Let $G$ be a $k$-regular graph (each vertex have a degreee $k$). It is trivial to store the graph in $O(\log n)$ space or words such that $j$th neighbour of any vertex can be found in $O(\log n)$ time. Assume that neighbours of each vertex are ordered.

Note that $k=O(\log n)$

Is there an representation of graph $G$ that takes $o(nk)$ space in words such that query can be solved in $O(1)$

  • $\begingroup$ Just for my own curiosity, what is this trivial representation you talk about? $\endgroup$
    – Tassle
    Oct 20 '19 at 13:19
  • $\begingroup$ @Tassle either using adjacency list or array. $\endgroup$
    – user110834
    Oct 20 '19 at 15:09

No. Even ignoring the requirement to answer queries, you can't store such a graph in $o(nk)$ space, assuming each word is $\Theta(\lg n)$ bits long (i.e., each word has space to store the index of a single vertex).

In particular, there are ${n-1 \choose k}$ ways to choose $k$ neighbors of a single vertex, so there are ${n-1 \choose k}^n$ possible $k$-regular graphs. Now

$$\lg {n-1 \choose k}^n = n \lg {n-1 \choose k} = kn \lg(n/k) + \Theta(kn) = \Omega(kn \lg(n/k)).$$

Thus, information-theoretically, you need at least $\Omega(kn \lg(n/k))$ bits to store such a graph, or equivalently, at least $\Omega(kn \lg(n/k)/\lg n)$ words. Notice that for $k=O(\log n)$, we have $\lg(n/k)/\lg n = \Theta(1)$.

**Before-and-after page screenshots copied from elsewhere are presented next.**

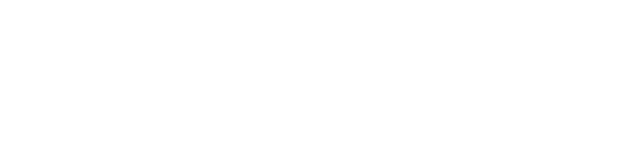
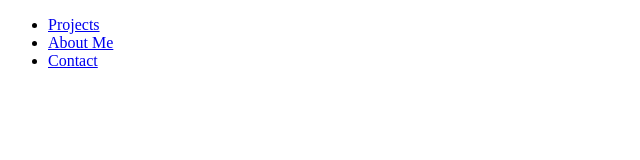
Before and after one commit to lkgraner/portfolio, a plain HTML site: page index.html in a window 1280 px wide. Shown: the whole page, without its empty margins (0-640 px from the left). Drawn offline with Linux system fonts and the light colour scheme; files whose address does not match are found by name.

Commit message:
First Navbar Commit

```diff
--- a/index.html
+++ b/index.html
@@ -9,6 +9,13 @@
 
 </head>
 <body>
+    <ul>
+        <li><a href="#projects">Projects</a></li>
+        <li><a href="#about">About Me</a></li>
+        <li><a href="#contact">Contact</a></li>
+    </ul>
+
+
     <script src=".js/nav.js"></script>
 </body>
 </html>
```
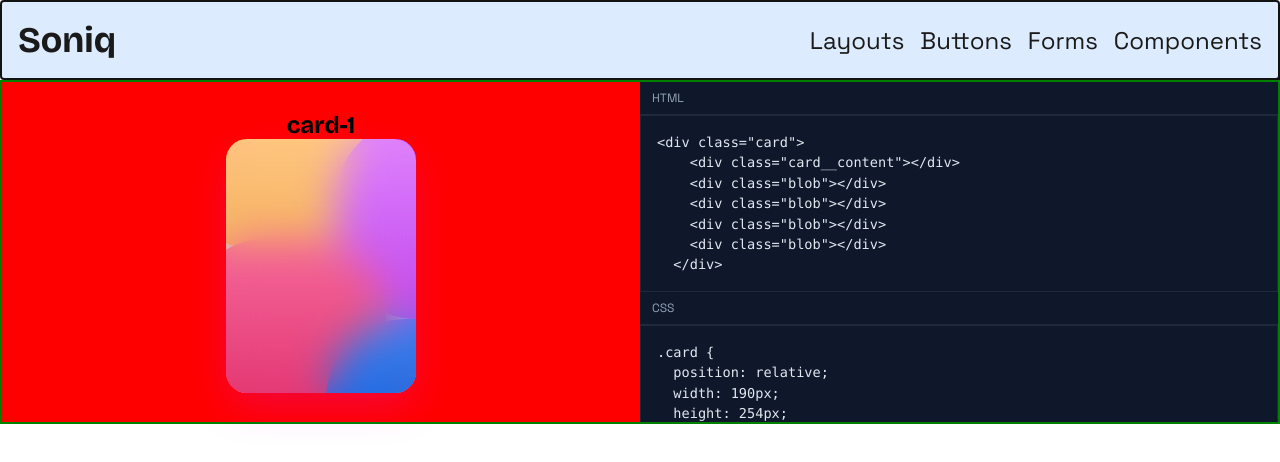
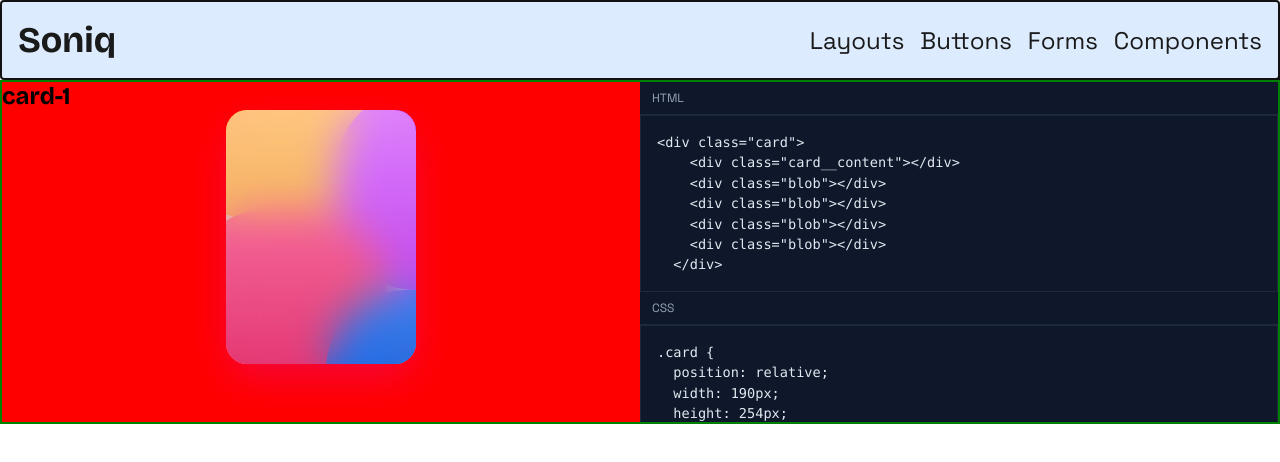
Before and after one commit to yusef-codes10/soniq, a Vue app: page /card-1 in a window 1280 px wide. Shown: the top 462 px of the page. Built offline with nearby package versions, Linux system fonts and the light colour scheme.

Commit message:
cannot center the text

```diff
--- a/src/views/DetailsView.vue
+++ b/src/views/DetailsView.vue
@@ -51,7 +51,13 @@ console.log(card.value)
   width: 50%;
   display: flex;
   flex-direction: column;
-  justify-content: center;
+  /* justify-content: center; */
   align-items: center;
 }
+
+.preview h2 {
+  /* justify-self: flex-start; */
+  align-self: flex-start;
+  text-align: center;
+}
 </style>
```
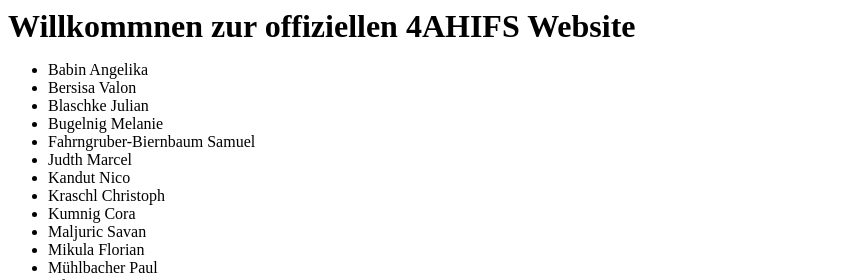
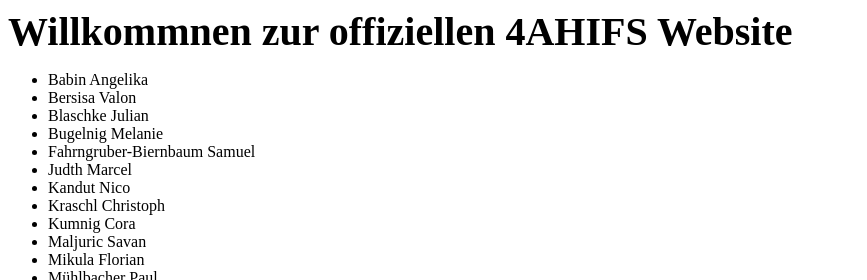
Before and after one commit to Doc313131/Doc313131.github.io, a website: page index.html in a window 1280 px wide. Shown: the top 280 px of the page, 0-867 px from the left. Drawn offline with Linux system fonts and the light colour scheme.

Commit message:
Update index.html

```diff
--- a/index.html
+++ b/index.html
@@ -1,9 +1,9 @@
 <style>
   img{display:inline; float:right}
-  h1{display:inline}
+  h1{display:inline; font-size:40px}
 </style>
 <div id="header">
-<h1  px="1000">Willkommnen zur offiziellen 4AHIFS Website</h1>
+<h1  >Willkommnen zur offiziellen 4AHIFS Website</h1>
 <img  src="http://www.htl-villach.at/fileadmin/img/logo_xmas.gif"/>
 </div>
 <ul>
```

Therefore, we find that we need at least $\Omega(kn)$ words just to represent all possible $k$-regular graphs, so there is no hope for a data structure with space complexity $o(kn)$, even if you ignore the query time requirement.

  • $\begingroup$ Your estimate for the number of $k$-regular graphs is a bit naive (you’re describing the bipartite case), but good bounds are known for values of $k$ which are not too large, and may imply your bound. $\endgroup$ Nov 19 '19 at 19:35
  • $\begingroup$ @YuvalFilmus, oh, good point. That reduces the number of bits by at most a factor of 2, though, I think, so it shouldn't affect the asymptotics. Thanks for catching that. $\endgroup$
    – D.W.
    Nov 19 '19 at 21:15

Your Answer

By clicking “Post Your Answer”, you agree to our terms of service, privacy policy and cookie policy